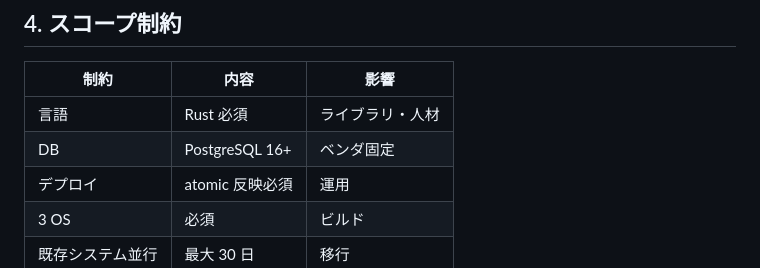
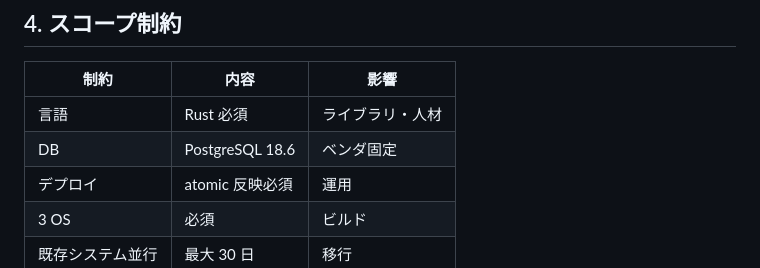
Before and after one commit to UlyssesLeoLee/Ada, a Markdown page: docs/management/03-scope-statement.md, the part around the change. Rendered like a GitHub page.

Commit message:
chore(docs): management/03-scope-statement.md PG 16+ -> PG 18.6
Signed-off-by: 架构师 (Mavis 接手 agent per DEC-008)

```diff
--- a/docs/management/03-scope-statement.md
+++ b/docs/management/03-scope-statement.md
@@ -113,7 +113,7 @@
 | 制約 | 内容 | 影響 |
 |---|---|---|
 | 言語 | Rust 必須 | ライブラリ・人材 |
-| DB | PostgreSQL 16+ | ベンダ固定 |
+| DB | PostgreSQL 18.6 | ベンダ固定 |
 | デプロイ | atomic 反映必須 | 運用 |
 | 3 OS | 必須 | ビルド |
 | 既存システム並行 | 最大 30 日 | 移行 |
```
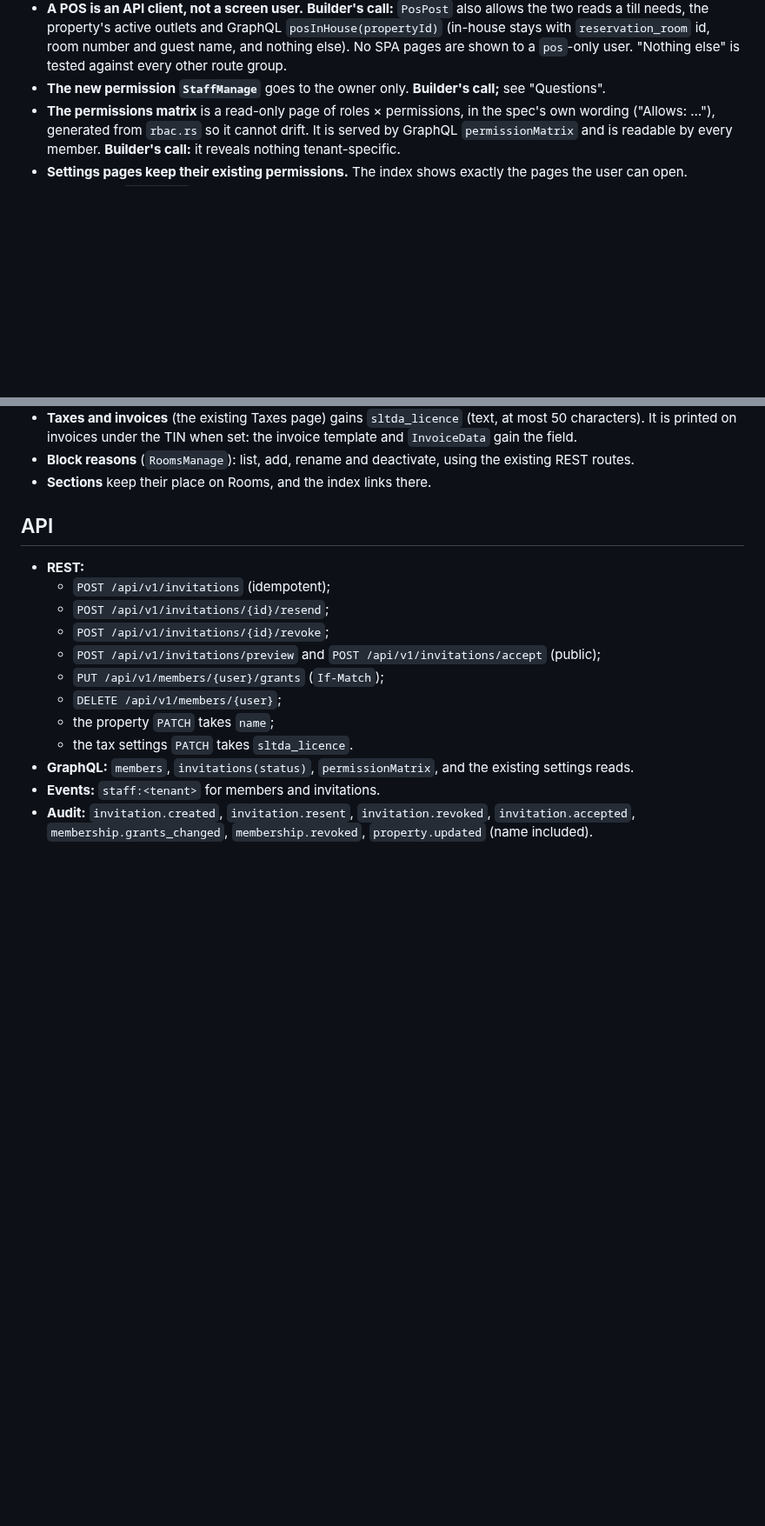
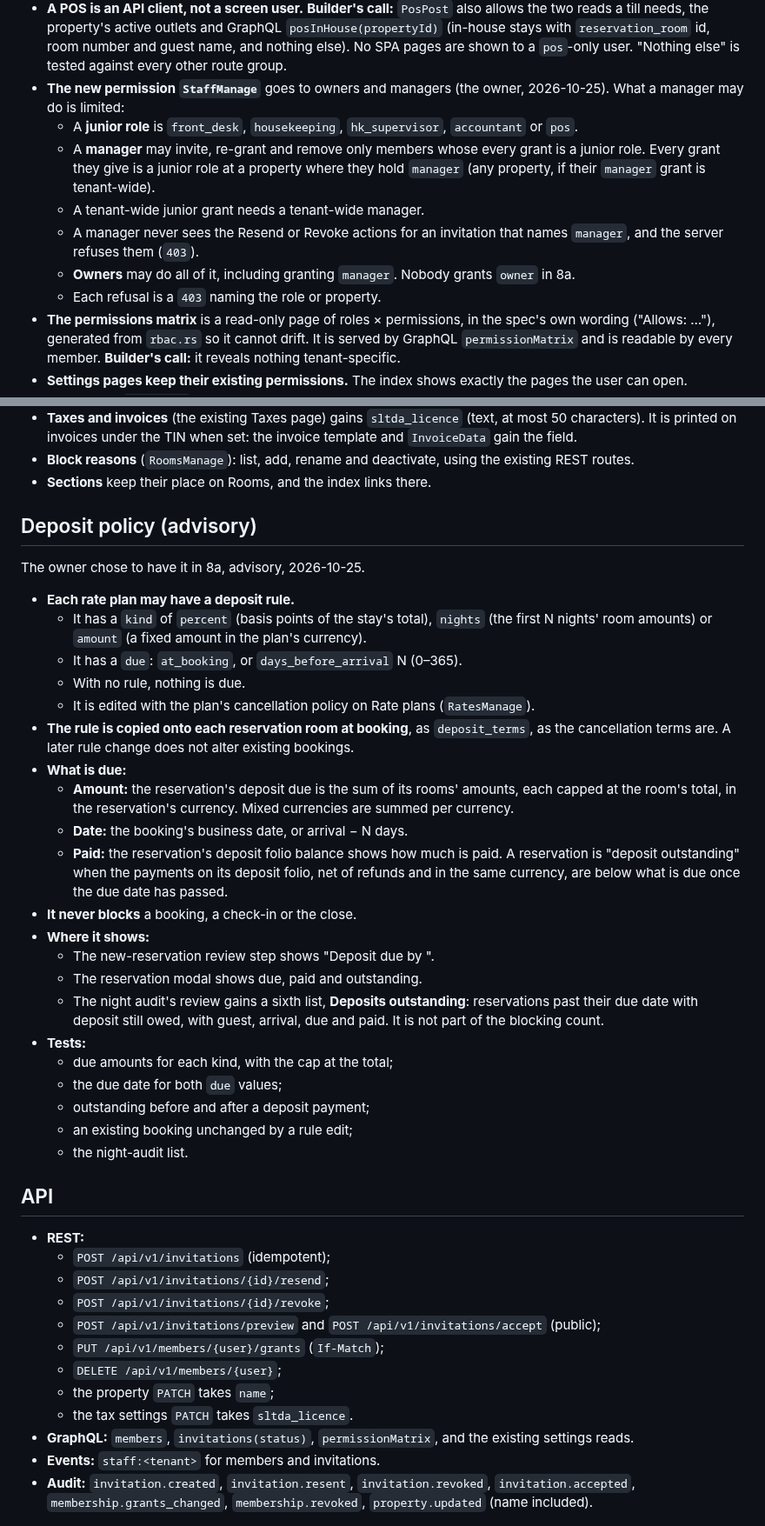
Before and after one commit to acekavi/GoodFolk, a Markdown page: docs/specs/phase-8a-settings-staff.md, 2 parts joined by grey strips. Shown at 87% size. Drawn GitHub-style; blank space fills up the shorter version.

Commit message:
docs: Phase 8a spec with the owner's answers: managers manage junior staff, an advisory deposit rule

```diff
--- a/docs/specs/phase-8a-settings-staff.md
+++ b/docs/specs/phase-8a-settings-staff.md
@@ -117,7 +118,16 @@ until the system runs with real users (the owner, 2026-10-25).
   the property's active outlets and GraphQL `posInHouse(propertyId)` (in-house stays with `reservation_room` id, room
   number and guest name, and nothing else). No SPA pages are shown to a `pos`-only user. "Nothing else" is tested
   against every other route group.
-- **The new permission `StaffManage`** goes to the owner only. **Builder's call;** see "Questions".
+- **The new permission `StaffManage`** goes to owners and managers (the owner, 2026-10-25). What a manager may do is
+  limited:
+  - A **junior role** is `front_desk`, `housekeeping`, `hk_supervisor`, `accountant` or `pos`.
+  - A **manager** may invite, re-grant and remove only members whose every grant is a junior role. Every grant they give
+    is a junior role at a property where they hold `manager` (any property, if their `manager` grant is tenant-wide).
+  - A tenant-wide junior grant needs a tenant-wide manager.
+  - A manager never sees the Resend or Revoke actions for an invitation that names `manager`, and the server refuses
+    them (`403`).
+  - **Owners** may do all of it, including granting `manager`. Nobody grants `owner` in 8a.
+  - Each refusal is a `403` naming the role or property.
 - **The permissions matrix** is a read-only page of roles × permissions, in the spec's own wording ("Allows: …"),
   generated from `rbac.rs` so it cannot drift. It is served by GraphQL `permissionMatrix` and is readable by every
   member. **Builder's call:** it reveals nothing tenant-specific.
@@ -139,6 +149,38 @@ until the system runs with real users (the owner, 2026-10-25).
   invoices under the TIN when set: the invoice template and `InvoiceData` gain the field.
 - **Block reasons** (`RoomsManage`): list, add, rename and deactivate, using the existing REST routes.
 - **Sections** keep their place on Rooms, and the index links there.
+
+## Deposit policy (advisory)
+
+The owner chose to have it in 8a, advisory, 2026-10-25.
+
+- **Each rate plan may have a deposit rule.**
+  - It has a `kind` of `percent` (basis points of the stay's total), `nights` (the first N nights' room amounts) or
+    `amount` (a fixed amount in the plan's currency).
+  - It has a `due`: `at_booking`, or `days_before_arrival` N (0–365).
+  - With no rule, nothing is due.
+  - It is edited with the plan's cancellation policy on Rate plans (`RatesManage`).
+- **The rule is copied onto each reservation room at booking**, as `deposit_terms`, as the cancellation terms are. A
+  later rule change does not alter existing bookings.
+- **What is due:**
+  - **Amount:** the reservation's deposit due is the sum of its rooms' amounts, each capped at the room's total, in the
+    reservation's currency. Mixed currencies are summed per currency.
+  - **Date:** the booking's business date, or arrival − N days.
+  - **Paid:** the reservation's deposit folio balance shows how much is paid. A reservation is "deposit outstanding"
+    when the payments on its deposit folio, net of refunds and in the same currency, are below what is due once the due
+    date has passed.
+- **It never blocks** a booking, a check-in or the close.
+- **Where it shows:**
+  - The new-reservation review step shows "Deposit due <amount> by <date>".
+  - The reservation modal shows due, paid and outstanding.
+  - The night audit's review gains a sixth list, **Deposits outstanding**: reservations past their due date with
+    deposit still owed, with guest, arrival, due and paid. It is not part of the blocking count.
+- **Tests:**
+  - due amounts for each kind, with the cap at the total;
+  - the due date for both `due` values;
+  - outstanding before and after a deposit payment;
+  - an existing booking unchanged by a rule edit;
+  - the night-audit list.
 
 ## API
 
```
Also changed, not shown: other parts of docs/specs/phase-8a-settings-staff.md (+1 -7 lines).
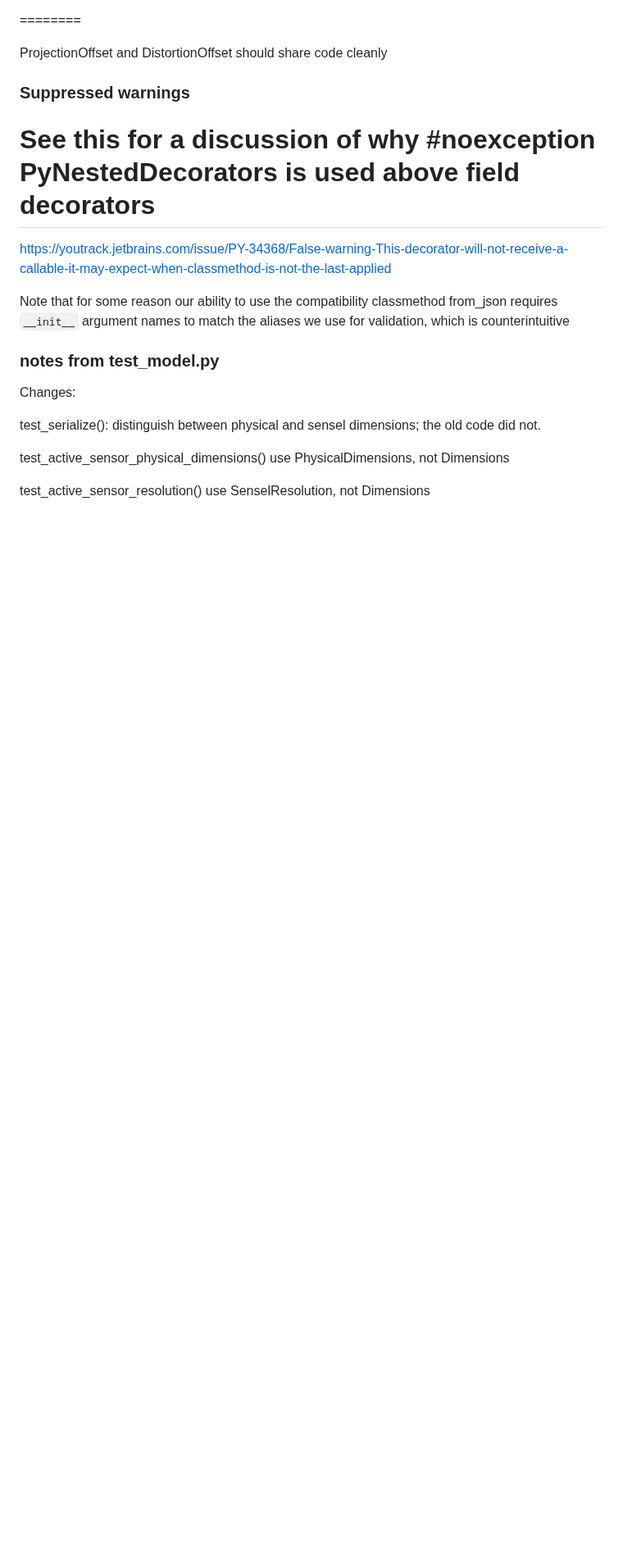
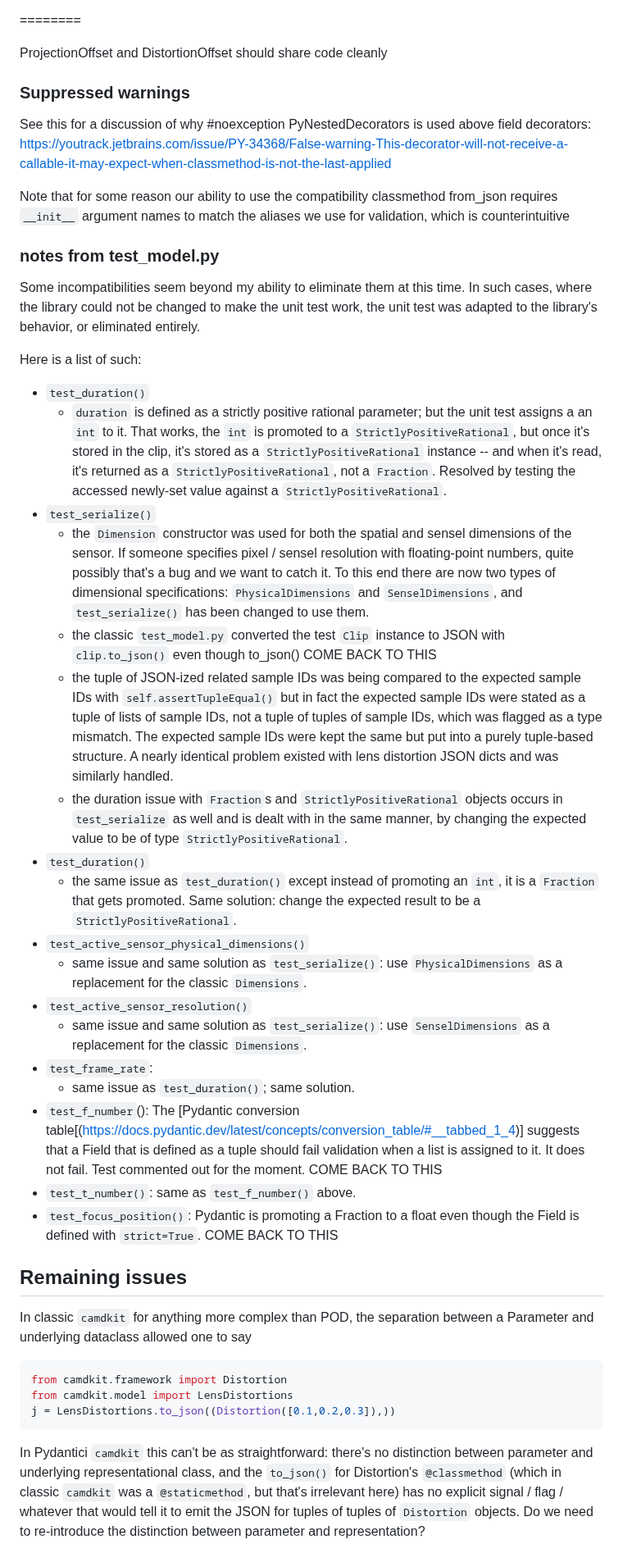
Before and after one commit to JGoldstone/pydantic-tests, a Markdown page: camdkit_implementation_notes.md, the part around one of its changes. Shown at 82% size. Rendered like a GitHub page; blank space fills up the shorter version.

Commit message:
Update notes on the implementation.

````diff
--- a/camdkit_implementation_notes.md
+++ b/camdkit_implementation_notes.md
@@ -53,20 +58,71 @@ ProjectionOffset and DistortionOffset should share code cleanly
 
 
 ### Suppressed warnings
-# See this for a discussion of why #noexception PyNestedDecorators is used above field decorators
+See this for a discussion of why #noexception PyNestedDecorators is used above field decorators:
 https://youtrack.jetbrains.com/issue/PY-34368/False-warning-This-decorator-will-not-receive-a-callable-it-may-expect-when-classmethod-is-not-the-last-applied
 
 Note that for some reason our ability to use the compatibility classmethod from_json requires `__init__` argument names to match the aliases we use for validation, which is counterintuitive
 
 ### notes from test_model.py
-Changes:
+Some incompatibilities seem beyond my ability to eliminate them at this time. In such cases, where the
+library could not be changed to make the unit test work, the unit test was adapted to the library's behavior,
+or eliminated entirely.
 
-test_serialize():
-distinguish between physical and sensel dimensions; the old code did not.
+Here is a list of such:
+- `test_duration()`
+  - `duration` is defined as a strictly positive rational parameter; but the unit test assigns a
+    an `int` to it. That works, the `int` is promoted to a `StrictlyPositiveRational`, but once
+    it's stored in the clip, it's stored as a
+    `StrictlyPositiveRational` instance -- and when it's read, it's returned as a
+    `StrictlyPositiveRational`, not a `Fraction`. Resolved by testing the accessed newly-set
+    value against a `StrictlyPositiveRational`.
+- `test_serialize()`
+  - the `Dimension` constructor was used for both the spatial and sensel dimensions of the sensor.
+    If someone specifies pixel / sensel resolution with floating-point numbers, quite possibly
+    that's a bug and we want to catch it. To this end there are now two types of dimensional
+    specifications: `PhysicalDimensions` and `SenselDimensions`, and `test_serialize()` has been
+    changed to use them.
+  - the classic `test_model.py` converted the test `Clip` instance to JSON with `clip.to_json()`
+    even though to_json()   COME BACK TO THIS
+  - the tuple of JSON-ized related sample IDs was being compared to the expected sample IDs with
+    `self.assertTupleEqual()` but in fact the expected sample IDs were stated as a tuple of lists
+    of sample IDs, not a tuple of tuples of sample IDs, which was flagged as a type mismatch. The
+    expected sample IDs were kept the same but put into a purely tuple-based structure. A nearly
+    identical problem existed with lens distortion JSON dicts and was similarly handled.
+  - the duration issue with `Fraction`s and `StrictlyPositiveRational` objects occurs in
+    `test_serialize` as well and is dealt with in the same manner, by changing the expected value
+    to be of type `StrictlyPositiveRational`.
+- `test_duration()`
+  - the same issue as `test_duration()` except instead of promoting an `int`, it is a `Fraction`
+    that gets promoted. Same solution: change the expected result to be a `StrictlyPositiveRational`.
+- `test_active_sensor_physical_dimensions()`
+  - same issue and same solution as `test_serialize()`: use `PhysicalDimensions` as a replacement
+    for the classic `Dimensions`.
+- `test_active_sensor_resolution()`
+  - same issue and same solution as `test_serialize()`: use `SenselDimensions` as a replacement
+    for the classic `Dimensions`.
+- `test_frame_rate`:
+  - same issue as `test_duration()`; same solution.
+- `test_f_number`():
+  The [Pydantic conversion table[(https://docs.pydantic.dev/latest/concepts/conversion_table/#__tabbed_1_4)]
+  suggests that a Field that is defined as a tuple should fail validation when a list is assigned
+  to it. It does not fail. Test commented out for the moment.  COME BACK TO THIS
+- `test_t_number()`: same as `test_f_number()` above.
+- `test_focus_position()`: Pydantic is promoting a Fraction to a float even though the Field is
+  defined with `strict=True`. COME BACK TO THIS
 
-test_active_sensor_physical_dimensions()
-use PhysicalDimensions, not Dimensions
+## Remaining issues
+In classic `camdkit` for anything more complex than POD, the separation between a Parameter and
+underlying dataclass allowed one to say
 
-test_active_sensor_resolution()
-use SenselResolution, not Dimensions
+```python
+from camdkit.framework import Distortion
+from camdkit.model import LensDistortions
+j = LensDistortions.to_json((Distortion([0.1,0.2,0.3]),))
+```
+In Pydantici `camdkit` this can't be as straightforward: there's no distinction between parameter
+and underlying representational class, and the `to_json()` for Distortion's `@classmethod`
+(which in classic `camdkit` was a `@staticmethod`, but that's irrelevant here) has no explicit
+signal / flag / whatever that would tell it to emit the JSON for tuples of tuples of `Distortion`
+objects. Do we need to re-introduce the distinction between parameter and representation?
 
````
Also changed, not shown: other parts of camdkit_implementation_notes.md (+14 -12 lines).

#### ACTIVITY:
Pull each line holding "docs" out of the listing.

#### REPLY:
Before and after one commit to UlyssesLeoLee/Ada, a Markdown page: docs/management/03-scope-statement.md, the part around the change. Rendered like a GitHub page.
chore(docs): management/03-scope-statement.md PG 16+ -> PG 18.6
--- a/docs/management/03-scope-statement.md
+++ b/docs/management/03-scope-statement.md
Before and after one commit to acekavi/GoodFolk, a Markdown page: docs/specs/phase-8a-settings-staff.md, 2 parts joined by grey strips. Shown at 87% size. Drawn GitHub-style; blank space fills up the shorter version.
docs: Phase 8a spec with the owner's answers: managers manage junior staff, an advisory deposit rule
--- a/docs/specs/phase-8a-settings-staff.md
+++ b/docs/specs/phase-8a-settings-staff.md
Also changed, not shown: other parts of docs/specs/phase-8a-settings-staff.md (+1 -7 lines).
+  The [Pydantic conversion table[(https://docs.pydantic.dev/latest/concepts/conversion_table/#__tabbed_1_4)]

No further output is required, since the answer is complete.